### What to produce:
The records underneath are to be repeated exactly, with the pictures left out.

### Working data:
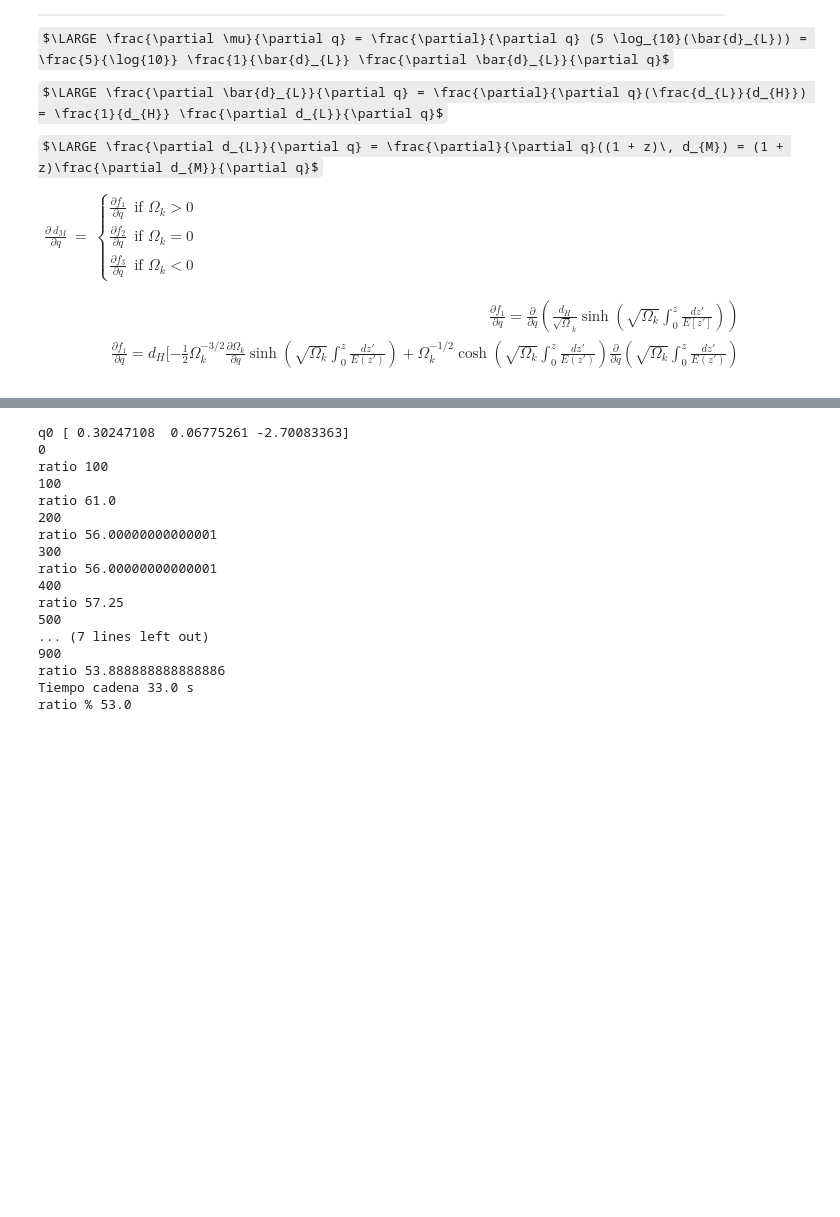
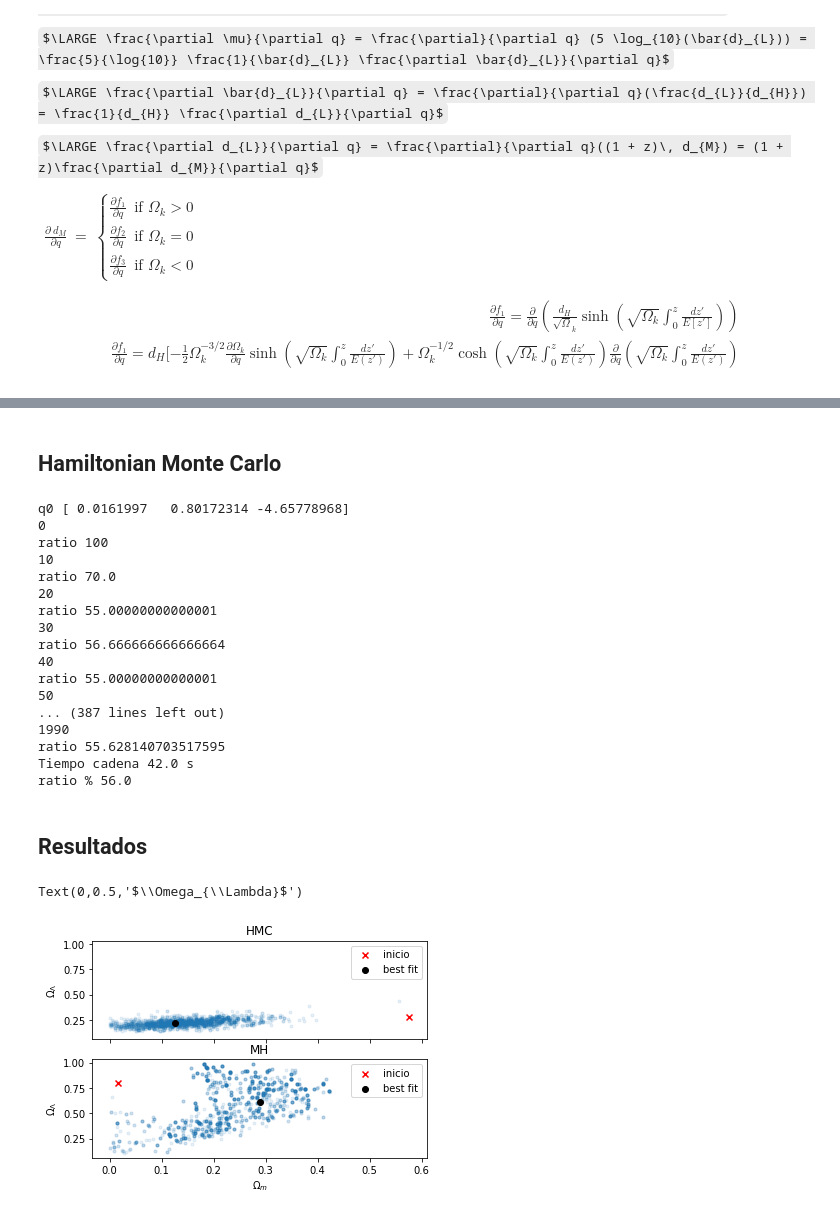
Before and after one commit to fluowhy/MCMC-methods, a Jupyter notebook: mcmc_hmc_pid.ipynb, the cells around one changed output, grey strips where cells are left out. Cells and saved outputs as stored; diff of their text form; code cells hidden in the pictures; some formulas as TeX source; blank space fills up the shorter version.

```diff
--- a/mcmc_hmc_pid.ipynb
+++ b/mcmc_hmc_pid.ipynb
@@ -391,0 +471,7 @@ pasos solver: 5
+# %%
+# covarianza inicial
+cov_ini = np.diag(np.array([0.4, 1.125, 4])**2)*0.5e-2
+print(np.diag(cov_ini))
+q0 = np.random.uniform(low=[0,0,-5], high=[1, 1, 1/3], size=3)
+print('q0', q0)
+R_mh = MH(modelo, [redshift, mu_obs], N=2000, params=['om', 'ol', 'w'], q0=q0, cov_mod=cov, cov_prop=cov_ini)
@@ -392,24 +496,49 @@ pasos solver: 5
+# %% [markdown]
+## Hamiltonian Monte Carlo
 # %%
-ds = 1e-3
-q0 = np.random.uniform(low=[0,0,-5], high=[1, 1, 1/3], size=3)
+ds = 1e-2
+m = np.array([1, 1, 1])
 print('q0', q0)
-m = np.array([1, 1, 1])*1e-1
-R = HMC(modelo, [redshift, mu_obs], ds=ds, dg=ds*1e-1, N=1000, L=10, params=['om', 'ol', 'w'], cov=cov, q0=q0)
+R_hmc = HMC(modelo, [redshift, mu_obs], ds=ds, dg=1e-6, N=2000, L=5, params=['om', 'ol', 'w'],
+            q0=q0, cov_mod=cov, m=m)
 # %% [output]
-q0 [ 0.30247108  0.06775261 -2.70083363]
+q0 [ 0.0161997   0.80172314 -4.65778968]
 0
 ratio 100
-100
-ratio 61.0
-200
-ratio 56.00000000000001
-300
-ratio 56.00000000000001
-400
-ratio 57.25
-500
-... (7 lines left out)
-900
-ratio 53.888888888888886
-Tiempo cadena 33.0 s
-ratio % 53.0
+10
+ratio 70.0
+20
+ratio 55.00000000000001
+30
+ratio 56.666666666666664
+40
+ratio 55.00000000000001
+50
+... (387 lines left out)
+1990
+ratio 55.628140703517595
+Tiempo cadena 42.0 s
+ratio % 56.0
+# %% [markdown]
+## Resultados
+# %%
+fig, (ax1, ax2) = plt.subplots(2, sharex=True, sharey=True)
+
+ax1.scatter(R_hmc[0]['om'], R_hmc[0]['ol'], marker='.', alpha=0.1)
+ax1.scatter(R_hmc[0]['om'][0], R_hmc[0]['ol'][0], marker='x', color='red', alpha=1, label='inicio')
+ax1.scatter(R_hmc[4][0], R_hmc[4][1], marker='o', color='black', alpha=1, label='best fit')
+ax2.scatter(R_mh[0]['om'], R_mh[0]['ol'], marker='.', alpha=0.1)
+ax2.scatter(R_mh[0]['om'][0], R_mh[0]['ol'][0], marker='x', color='red', alpha=1, label='inicio')
+ax2.scatter(R_mh[4][0], R_mh[4][1], marker='o', color='black', alpha=1, label='best fit')
+
+ax1.set_title('HMC')
+ax2.set_title('MH')
+
+ax1.legend()
+ax2.legend()
+ax2.set_xlabel(r'$\Omega_{m}$')
+ax2.set_ylabel(r'$\Omega_{\Lambda}$')
+ax1.set_ylabel(r'$\Omega_{\Lambda}$')
+# %% [output]
+Text(0,0.5,'$\\Omega_{\\Lambda}$')
+[figure, added]
```
Also changed, not shown: parts of 22 cells of this notebook, 3 other files.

### Solution to the exercise:
Before and after one commit to fluowhy/MCMC-methods, a Jupyter notebook: mcmc_hmc_pid.ipynb, the cells around one changed output, grey strips where cells are left out. Cells and saved outputs as stored; diff of their text form; code cells hidden in the pictures; some formulas as TeX source; blank space fills up the shorter version.

```diff
--- a/mcmc_hmc_pid.ipynb
+++ b/mcmc_hmc_pid.ipynb
@@ -391,0 +471,7 @@ pasos solver: 5
+# %%
+# covarianza inicial
+cov_ini = np.diag(np.array([0.4, 1.125, 4])**2)*0.5e-2
+print(np.diag(cov_ini))
+q0 = np.random.uniform(low=[0,0,-5], high=[1, 1, 1/3], size=3)
+print('q0', q0)
+R_mh = MH(modelo, [redshift, mu_obs], N=2000, params=['om', 'ol', 'w'], q0=q0, cov_mod=cov, cov_prop=cov_ini)
@@ -392,24 +496,49 @@ pasos solver: 5
+# %% [markdown]
+## Hamiltonian Monte Carlo
 # %%
-ds = 1e-3
-q0 = np.random.uniform(low=[0,0,-5], high=[1, 1, 1/3], size=3)
+ds = 1e-2
+m = np.array([1, 1, 1])
 print('q0', q0)
-m = np.array([1, 1, 1])*1e-1
-R = HMC(modelo, [redshift, mu_obs], ds=ds, dg=ds*1e-1, N=1000, L=10, params=['om', 'ol', 'w'], cov=cov, q0=q0)
+R_hmc = HMC(modelo, [redshift, mu_obs], ds=ds, dg=1e-6, N=2000, L=5, params=['om', 'ol', 'w'],
+            q0=q0, cov_mod=cov, m=m)
 # %% [output]
-q0 [ 0.30247108  0.06775261 -2.70083363]
+q0 [ 0.0161997   0.80172314 -4.65778968]
 0
 ratio 100
-100
-ratio 61.0
-200
-ratio 56.00000000000001
-300
-ratio 56.00000000000001
-400
-ratio 57.25
-500
-... (7 lines left out)
-900
-ratio 53.888888888888886
-Tiempo cadena 33.0 s
-ratio % 53.0
+10
+ratio 70.0
+20
+ratio 55.00000000000001
+30
+ratio 56.666666666666664
+40
+ratio 55.00000000000001
+50
+... (387 lines left out)
+1990
+ratio 55.628140703517595
+Tiempo cadena 42.0 s
+ratio % 56.0
+# %% [markdown]
+## Resultados
+# %%
+fig, (ax1, ax2) = plt.subplots(2, sharex=True, sharey=True)
+
+ax1.scatter(R_hmc[0]['om'], R_hmc[0]['ol'], marker='.', alpha=0.1)
+ax1.scatter(R_hmc[0]['om'][0], R_hmc[0]['ol'][0], marker='x', color='red', alpha=1, label='inicio')
+ax1.scatter(R_hmc[4][0], R_hmc[4][1], marker='o', color='black', alpha=1, label='best fit')
+ax2.scatter(R_mh[0]['om'], R_mh[0]['ol'], marker='.', alpha=0.1)
+ax2.scatter(R_mh[0]['om'][0], R_mh[0]['ol'][0], marker='x', color='red', alpha=1, label='inicio')
+ax2.scatter(R_mh[4][0], R_mh[4][1], marker='o', color='black', alpha=1, label='best fit')
+
+ax1.set_title('HMC')
+ax2.set_title('MH')
+
+ax1.legend()
+ax2.legend()
+ax2.set_xlabel(r'$\Omega_{m}$')
+ax2.set_ylabel(r'$\Omega_{\Lambda}$')
+ax1.set_ylabel(r'$\Omega_{\Lambda}$')
+# %% [output]
+Text(0,0.5,'$\\Omega_{\\Lambda}$')
+[figure, added]
```
Also changed, not shown: parts of 22 cells of this notebook, 3 other files.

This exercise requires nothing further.